Technology and A.I. in “2001: A Space Odyssey”

At the start, the very appearance of the monolith creates a disturbance within the hominid family. The microcosm of wider society is this group, so we are to assume, and the immediate implication is thus that these are our primitive ancestors. We are presented with as close to that fictional-mythical state of nature as it might be possible to be, a picture by yet another artist, but shaved of Rousseau’s sentimentality. We are confronted by its artistic subversion of that ideal state, ground down to its base honesty. The monolith appears, and that dissonant, malevolent chorus crescendos. The break with the past is irrevocable, and the disruption will never be undone outside of acts of the imagination. At the same time as science and technology are born, with this moment of bone wielded as tool, as weapon, is born all the myriad problems of application.  Continue reading

Defending modernism and visions of the future

In Politics of Fear, Frank Furedi discusses risk-taking as essential for autonomy and central to the Enlightenment motto of sapere aude, dare to know. The matter here can be said to revolve around visions of the future. The Enlightenment looked forward, and – as in Kant’s “Idea for a Universal History”- this was not unqualified. Thinking towards the future was bound to an idea of responsibility. There was a gravity to the decisions one had to make. Agnes Heller in A Theory of Modernity gives us various versions of modernity and postmodernity, with the vision of the postmodern that she considers worthwhile being the only version I could imagine myself having some sympathy for. She gives us the metaphor of the railway station, as a means of explaining modernity, where it represents “the absolute present tense” [p. 7]. This is experiencing the present as a transitory state. The present of modernism/modernity, according to Heller, is a “‘just now’, an insignificant moment which always transcends toward an infinite future”. Now, while this gives us the modernist too much in the mode of Dr. Pangloss, it is not totally objectionable. What follows, however, is. Continue reading

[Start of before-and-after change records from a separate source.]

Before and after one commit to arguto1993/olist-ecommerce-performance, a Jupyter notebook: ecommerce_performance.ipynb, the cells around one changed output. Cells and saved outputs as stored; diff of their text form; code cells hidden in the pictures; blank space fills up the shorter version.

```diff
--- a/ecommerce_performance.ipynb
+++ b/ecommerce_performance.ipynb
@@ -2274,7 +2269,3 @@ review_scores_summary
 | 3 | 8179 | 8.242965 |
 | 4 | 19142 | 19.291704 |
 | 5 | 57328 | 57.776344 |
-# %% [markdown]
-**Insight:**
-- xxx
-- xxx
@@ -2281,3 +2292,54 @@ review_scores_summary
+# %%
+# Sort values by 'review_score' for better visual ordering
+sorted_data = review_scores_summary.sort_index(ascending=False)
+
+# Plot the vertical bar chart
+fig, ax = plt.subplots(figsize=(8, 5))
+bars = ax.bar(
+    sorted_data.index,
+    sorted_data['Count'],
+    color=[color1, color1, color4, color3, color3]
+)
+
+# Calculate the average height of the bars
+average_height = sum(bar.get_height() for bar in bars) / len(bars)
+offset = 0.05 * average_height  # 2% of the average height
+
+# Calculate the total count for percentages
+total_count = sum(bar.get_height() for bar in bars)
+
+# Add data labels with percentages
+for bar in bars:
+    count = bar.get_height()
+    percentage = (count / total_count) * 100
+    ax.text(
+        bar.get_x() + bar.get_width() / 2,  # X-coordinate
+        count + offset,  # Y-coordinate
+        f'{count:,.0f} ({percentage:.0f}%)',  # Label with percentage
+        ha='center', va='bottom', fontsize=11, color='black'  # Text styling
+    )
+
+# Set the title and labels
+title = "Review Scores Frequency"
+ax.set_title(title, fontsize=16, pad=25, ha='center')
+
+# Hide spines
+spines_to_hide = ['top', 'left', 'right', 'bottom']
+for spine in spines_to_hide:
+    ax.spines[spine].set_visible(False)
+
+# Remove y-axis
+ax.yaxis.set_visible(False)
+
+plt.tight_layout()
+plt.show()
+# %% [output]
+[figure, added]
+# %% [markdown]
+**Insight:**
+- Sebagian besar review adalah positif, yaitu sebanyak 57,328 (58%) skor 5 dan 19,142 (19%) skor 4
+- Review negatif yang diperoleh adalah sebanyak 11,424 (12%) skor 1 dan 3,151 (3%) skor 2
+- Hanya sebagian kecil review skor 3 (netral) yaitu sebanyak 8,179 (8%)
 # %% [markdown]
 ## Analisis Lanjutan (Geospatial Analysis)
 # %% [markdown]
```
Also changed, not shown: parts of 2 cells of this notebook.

Redefining superintelligence

Definition of “superintelligence

By a “superintelligence” we mean an intellect that is much smarter than the best human brains in practically every field, including scientific creativity, general wisdom and social skills. This definition leaves open how the superintelligence is implemented: it could be a digital computer, an ensemble of networked computers, cultured cortical tissue or what have you. It also leaves open whether the superintelligence is conscious and has subjective experiences.

Entities such as companies or the scientific community are not superintelligences according to this definition. Although they can perform a number of tasks of which no individual human is capable, they are not intellects and there are many fields in which they perform much worse than a human brain – for example, you can’t have real-time conversation with “the scientific community”.

Nick Bostrom, How Long Before Superintelligence? Continue reading

In your own time

Take the point made below about timescales, but reverse it. This isthe more accurate representation of how things stand in terms ofinfluence. Our own particular, partisan approaches require that thingsbe presented in the manner I first suggested, but the more exhaustivereading indicates that the reverse is the case. It seems a minor point,but it is crucial to the presentation of the argument. Here’s why.

Inthis change of timescales throughout history, the fragmentation of timehas taken place just as the individual has risen in importance.Fragmentation here isn’t necessarily a bad thing. We can simply observethat from the introduction of clocks in villages and towns, allowingfor a more precise breakdown beyond the pace of the ringing of churchbells for services, up to the industrial age and the ascent of thepocketwatch (and all the social effects of this) ever smaller divisionsof time have become possible. As a result, the grand timescales ofdynasties and institutions are now seen as an aggregate of phases, ofyears and decades and centuries. As such, the long view is no longerregarded as an organic or collective entity unto itself.

Considerthis with regard to the phenomenon of European aristocratic dynasties.The Habsburg family (with all its various cadet branches included)claims to trace itself back to the 10th century, and from herethey married their way to a continental supremacy that convulsed Europein war and ruin over the centuries. It would not be fruitful toconsider their history in terms of individuals, as our sense of time isdifferent to theirs.

Theircoat of arms is a testament to the various alliances, co-options,annexations, marriages, and outright thefts that consolidate such adynasty as a supra-individual entity. In these terms, we must considerthe context of time and timescales. By leaving out the collectiveentity of time, we miss something. In his “Idea for a Universal History from a Cosmopolitan Point of View”,Kant points out in his second thesis that “those natural capacitieswhich are directed to the use of […] reason are to be fully developedonly in the race, not in the individual.” Ignoring the use of the word’race’ here with it’s chauvinistic implications, we see that there isan awareness of the different implications of different timescales. Oneis not superior to another, but has rather a different function.